### Aim of the task:
Reproduce the records below exactly, but leave their pictures out of the copy.

***** Records for processing

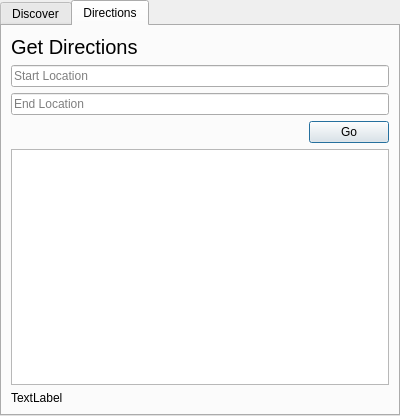
Qt form bnbnav-frontend/statedialog.ui (vicr123/bnbnav) before a commit.
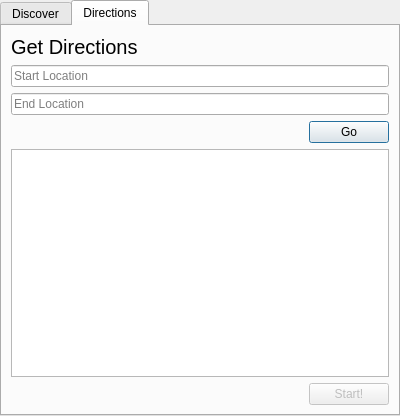
The same form after that commit. The open tabs and pages were chosen to show the change. Custom widgets are drawn as their Qt base class.

Commit message: Add Go Mode

Patch:
```diff
--- a/bnbnav-frontend/statedialog.ui
+++ b/bnbnav-frontend/statedialog.ui
@@ -27,6 +27,28 @@
     <number>0</number>
    </property>
    <item>
+    <widget class="QStackedWidget" name="stackedWidget">
+     <property name="currentIndex">
+      <number>1</number>
+     </property>
+     <widget class="QWidget" name="normalModePage">
+      <layout class="QVBoxLayout" name="verticalLayout_3">
+       <property name="spacing">
+        <number>0</number>
+       </property>
+       <property name="leftMargin">
+        <number>0</number>
+       </property>
+       <property name="topMargin">
+        <number>0</number>
+       </property>
+       <property name="rightMargin">
+        <number>0</number>
+       </property>
+       <property name="bottomMargin">
+        <number>0</number>
+       </property>
+       <item>
     <widget class="QTabWidget" name="tabWidget">
      <property name="currentIndex">
       <number>1</number>
@@ -98,9 +120,59 @@
         <widget class="QListView" name="instructionList"/>
        </item>
        <item>
-        <widget class="QLabel" name="currentInstructionText">
+            <layout class="QHBoxLayout" name="horizontalLayout_2">
+             <item>
+              <spacer name="horizontalSpacer_2">
+               <property name="orientation">
+                <enum>Qt::Horizontal</enum>
+               </property>
+               <property name="sizeHint" stdset="0">
+                <size>
+                 <width>40</width>
+                 <height>20</height>
+                </size>
+               </property>
+              </spacer>
+             </item>
+             <item>
+              <widget class="QPushButton" name="goModeButton">
+               <property name="enabled">
+                <bool>false</bool>
+               </property>
          <property name="text">
-          <string>TextLabel</string>
+                <string>Start!</string>
+               </property>
+              </widget>
+             </item>
+            </layout>
+           </item>
+          </layout>
+         </widget>
+        </widget>
+       </item>
+      </layout>
+     </widget>
+     <widget class="QWidget" name="goModePage">
+      <layout class="QVBoxLayout" name="verticalLayout_4">
+       <property name="spacing">
+        <number>0</number>
+       </property>
+       <property name="leftMargin">
+        <number>0</number>
+       </property>
+       <property name="topMargin">
+        <number>0</number>
+       </property>
+       <property name="rightMargin">
+        <number>0</number>
+       </property>
+       <property name="bottomMargin">
+        <number>0</number>
+       </property>
+       <item>
+        <widget class="QWidget" name="currentInstructionWidget" native="true">
+         <property name="autoFillBackground">
+          <bool>true</bool>
          </property>
         </widget>
        </item>
```
Lines whose indentation alone changed are shown as unchanged. The commit also changes 12 other files.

**********

### Reply:
Qt form bnbnav-frontend/statedialog.ui (vicr123/bnbnav) before a commit.
The same form after that commit. The open tabs and pages were chosen to show the change. Custom widgets are drawn as their Qt base class.

Commit message: Add Go Mode

Patch:
```diff
--- a/bnbnav-frontend/statedialog.ui
+++ b/bnbnav-frontend/statedialog.ui
@@ -27,6 +27,28 @@
     <number>0</number>
    </property>
    <item>
+    <widget class="QStackedWidget" name="stackedWidget">
+     <property name="currentIndex">
+      <number>1</number>
+     </property>
+     <widget class="QWidget" name="normalModePage">
+      <layout class="QVBoxLayout" name="verticalLayout_3">
+       <property name="spacing">
+        <number>0</number>
+       </property>
+       <property name="leftMargin">
+        <number>0</number>
+       </property>
+       <property name="topMargin">
+        <number>0</number>
+       </property>
+       <property name="rightMargin">
+        <number>0</number>
+       </property>
+       <property name="bottomMargin">
+        <number>0</number>
+       </property>
+       <item>
     <widget class="QTabWidget" name="tabWidget">
      <property name="currentIndex">
       <number>1</number>
@@ -98,9 +120,59 @@
         <widget class="QListView" name="instructionList"/>
        </item>
        <item>
-        <widget class="QLabel" name="currentInstructionText">
+            <layout class="QHBoxLayout" name="horizontalLayout_2">
+             <item>
+              <spacer name="horizontalSpacer_2">
+               <property name="orientation">
+                <enum>Qt::Horizontal</enum>
+               </property>
+               <property name="sizeHint" stdset="0">
+                <size>
+                 <width>40</width>
+                 <height>20</height>
+                </size>
+               </property>
+              </spacer>
+             </item>
+             <item>
+              <widget class="QPushButton" name="goModeButton">
+               <property name="enabled">
+                <bool>false</bool>
+               </property>
          <property name="text">
-          <string>TextLabel</string>
+                <string>Start!</string>
+               </property>
+              </widget>
+             </item>
+            </layout>
+           </item>
+          </layout>
+         </widget>
+        </widget>
+       </item>
+      </layout>
+     </widget>
+     <widget class="QWidget" name="goModePage">
+      <layout class="QVBoxLayout" name="verticalLayout_4">
+       <property name="spacing">
+        <number>0</number>
+       </property>
+       <property name="leftMargin">
+        <number>0</number>
+       </property>
+       <property name="topMargin">
+        <number>0</number>
+       </property>
+       <property name="rightMargin">
+        <number>0</number>
+       </property>
+       <property name="bottomMargin">
+        <number>0</number>
+       </property>
+       <item>
+        <widget class="QWidget" name="currentInstructionWidget" native="true">
+         <property name="autoFillBackground">
+          <bool>true</bool>
          </property>
         </widget>
        </item>
```
Lines whose indentation alone changed are shown as unchanged. The commit also changes 12 other files.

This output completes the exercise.